Definition of redundancy in English:

redundancy

noun

mass noun
  • 1The state of being not or no longer needed or useful.

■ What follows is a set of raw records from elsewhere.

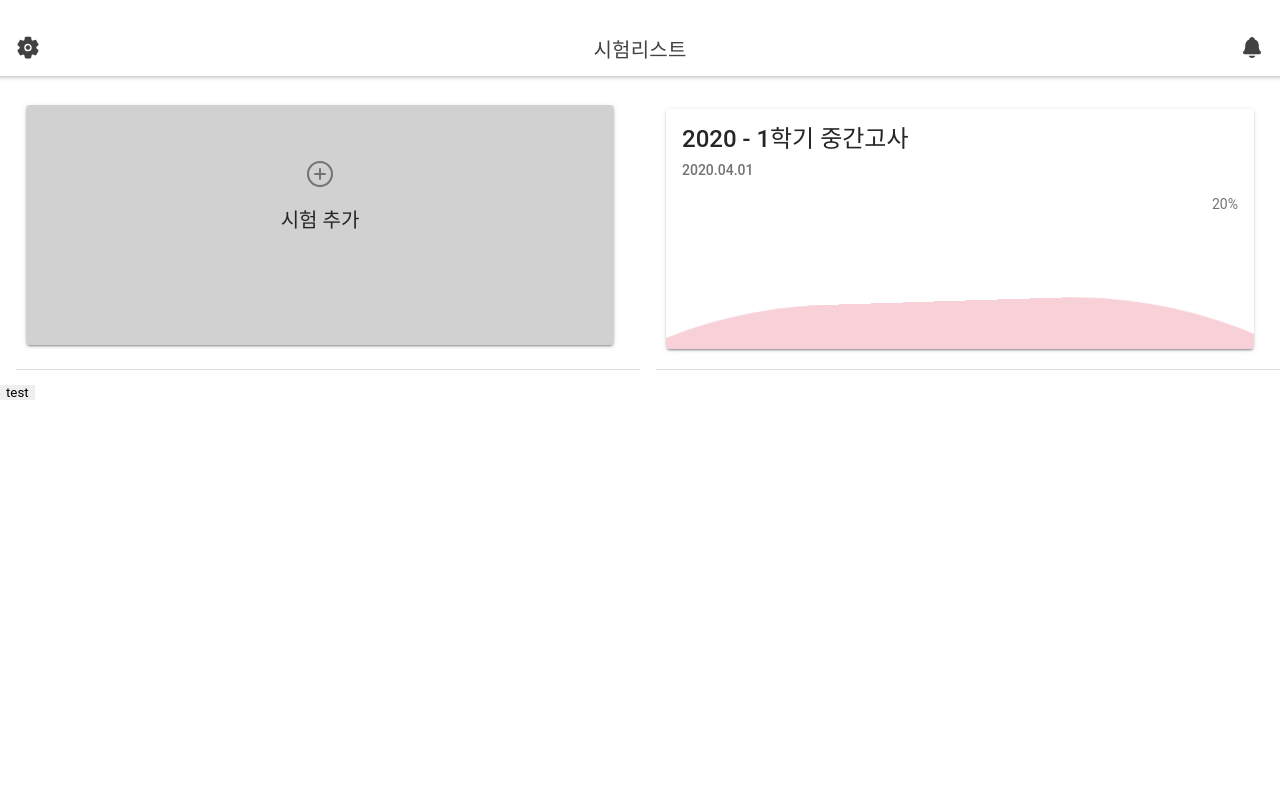
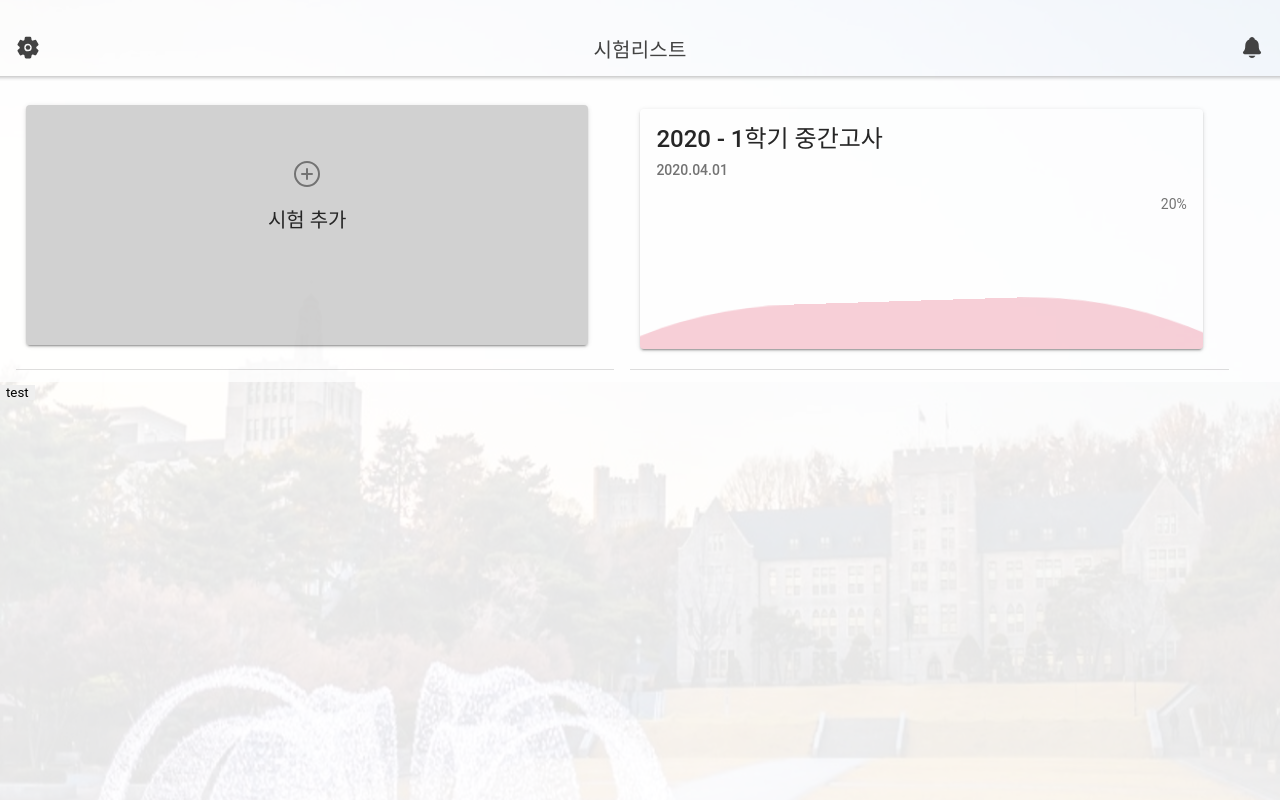
Before and after one commit to erados/2020_Kokathon_Gong_Ple, a React (Create React App) app: page /select in a window 1280 px wide. Built offline with nearby package versions, Linux system fonts and the light colour scheme; a web font is replaced by a local one.

Commit message:
background img updated

```diff
--- a/src/pages/SelectView.tsx
+++ b/src/pages/SelectView.tsx
@@ -5,7 +5,7 @@ import "./selectViewStyle.css";
 
 const SelectView: React.FC = () => {
     return (<IonApp>
-
+<div id="wrapper"/>
             <IonPage>
 
                 <IonHeader translucent>
@@ -119,7 +119,7 @@ export const ListExample: React.FC = () => {
         setCards((prevCards) => [data, ...prevCards]);
     }, []);
     return (
-        <IonContent>
+        <IonContent style={{backgroundColor: 'transparent'}}>
             <IonList>
                 <IonItem className="selectView">
                     <IonLabel>
@@ -136,7 +136,7 @@ export const ListExample: React.FC = () => {
                     ))
                 }
             </IonList >
-            <button onClick={() => handleAddExam({ date: 'test', title: 'test', progress: 0 })}>test</button>
+            <button onClick={() => handleAddExam({ date: 'date', title: 'title', progress: 0 })}>test</button>
         </IonContent >
     )
 };
--- a/src/pages/selectViewStyle.css
+++ b/src/pages/selectViewStyle.css
@@ -2,9 +2,12 @@
     --ion-safe-area-top: 20px;
     --ion-safe-area-bottom: 22px;
 }
-
+*{
+    --background: transparent;
+    --ion-color-base: transparent !important;
+}
 ion-item.selectView{
-    width: 50vw;
+    width: 48vw;
     display: inline-block;
 }
 ion-card.selectView{
@@ -13,6 +16,10 @@ ion-card.selectView{
 ion-card.addbtn{
     padding-top: 6vh;
 }
+ion-list {
+    background-color: rgba(255, 255, 255, 0.75)!important;
+}
+
 header {
     font-size: 11px;
     font-weight: 600;
@@ -80,7 +87,25 @@ ion-col.hydrated {
     -webkit-animation-duration: 10s;
     animation-duration: 10s;
 }
-
+/* background-image opacity */
+body {
+    position: relative; /* #wrapper에 투명도를 주면 컨텐츠도 같이 투명해지기 때문에.. */
+}
+body:after {
+    content : "";
+    display: block;
+    position: absolute;
+    top: 0;
+    left: 0;
+    background-size: cover;
+    background-repeat: no-repeat;
+    background-position: center;
+    background-image: url('./mc.jpg');
+    width: 100%;
+    height: 100%;
+    opacity : 0.1;
+    z-index: -1;
+}
 .progress .water_red {
     position: absolute;
     z-index: 1;
```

    ‘the redundancy of 19th-century heavy plant machinery’
    • ‘Sure, there's a good deal of redundancy here, but such redundancy is often rhetorically valuable.’
    • ‘Worse still, the electro beat that underscores most of the album wears thin to the point of redundancy by the time the closing track rolls around.’
    • ‘Singles are one of the most deceptive pieces of redundancy every created in music (topped only by the entire pop-punk genre).’
    • ‘As I have been writing for years with stupefying redundancy - and obvious lack of success - this idea is a hoax.’
    • ‘To me it's about middle-management types not being able to let go and trust a professional to do what they can't, lest redundancy of their job be revealed.’
    superfluity, unnecessariness, expendability, uselessness, excess
    View synonyms
    1. 1.1British The state of being no longer in employment because there is no more work available.
      ‘the factory's workers face redundancy’
      count noun ‘the car giant is expected to announce around 5,000 redundancies’
      • ‘The workforce has been reduced by voluntary redundancy from 380 to 310, with the removal of 40 temporary workers and 30 permanently employed.’
      • ‘The firm said it hoped many of the job losses would be through voluntary redundancy.’
      • ‘About 60 per cent of the insurance premium paid is to provide for redundancy.’
      • ‘Staff do not yet know which of them will be laid off, but were told the redundancies would be made in the next year.’
      • ‘Bradford College is offering staff voluntary redundancy to help pull itself out of a projected deficit of at least £1.3 million.’
      • ‘The gap between rich and poor has widened and Brenda has seen people suddenly move from comfortable middle class lives to the poverty trap through redundancy or illness.’
      • ‘While there will be some staff leaving employment this week, no new redundancies are being announced.’
      • ‘The march was led by a contingent of Fiat car workers who are fighting redundancies.’
      • ‘Many are having great difficulties keeping their dignity in a culture where redundancy is still equated with incompetence and laziness.’
      • ‘Meanwhile, there are fears some temporary staff may be laid off this week and 45 trainee pilots are also facing immediate redundancy.’
      • ‘The debt is causing concern among staff that redundancies may follow.’
      • ‘But they have offered just two weeks' redundancy, the statutory amount, 60% of which will be paid by the government.’
      • ‘One member of staff said workers were in tears when they were told of the redundancies.’
      • ‘They will discuss ways of reducing the workforce by 130 through voluntary redundancies.’
      • ‘Mr Moss said voluntary redundancies were preferable over compulsory redundancies.’
      • ‘Companies have looked at options other than redundancy, with 50% of companies considering short-time working.’
      • ‘However, bosses have told workers that they are not planning any compulsory redundancies.’
      • ‘When it went into administration in May, more than 2,500 lost their jobs and there was fury that many were notified of their redundancy by phone text message.’
      • ‘It is offering a voluntary severance package to its 900 staff - compulsory redundancy will follow if necessary.’
      • ‘But they can't rule out the possibility of redundancy.’
      sacking, dismissal, lay-off, discharge, notice
      View synonyms
    2. 1.2Engineering The inclusion of extra components which are not strictly necessary to functioning, in case of failure in other components.
      ‘a high degree of redundancy is built into the machinery installation’
      • ‘The helicopter systems and components have redundancy, the duplicated systems being installed on opposite sides of the fuselage.’
      • ‘Two of the most important factors structural engineers have to consider are robustness and redundancy.’
      • ‘The higher the availability requirements, the more redundancy and component removability you require.’
      • ‘Without an understanding of where breakdowns and failures occur, redundancy is the insurance policy.’
      • ‘This level of redundancy exists not only at the component level, but also at the distribution level.’

Pronunciation

redundancy

/rɪˈdʌnd(ə)nsi/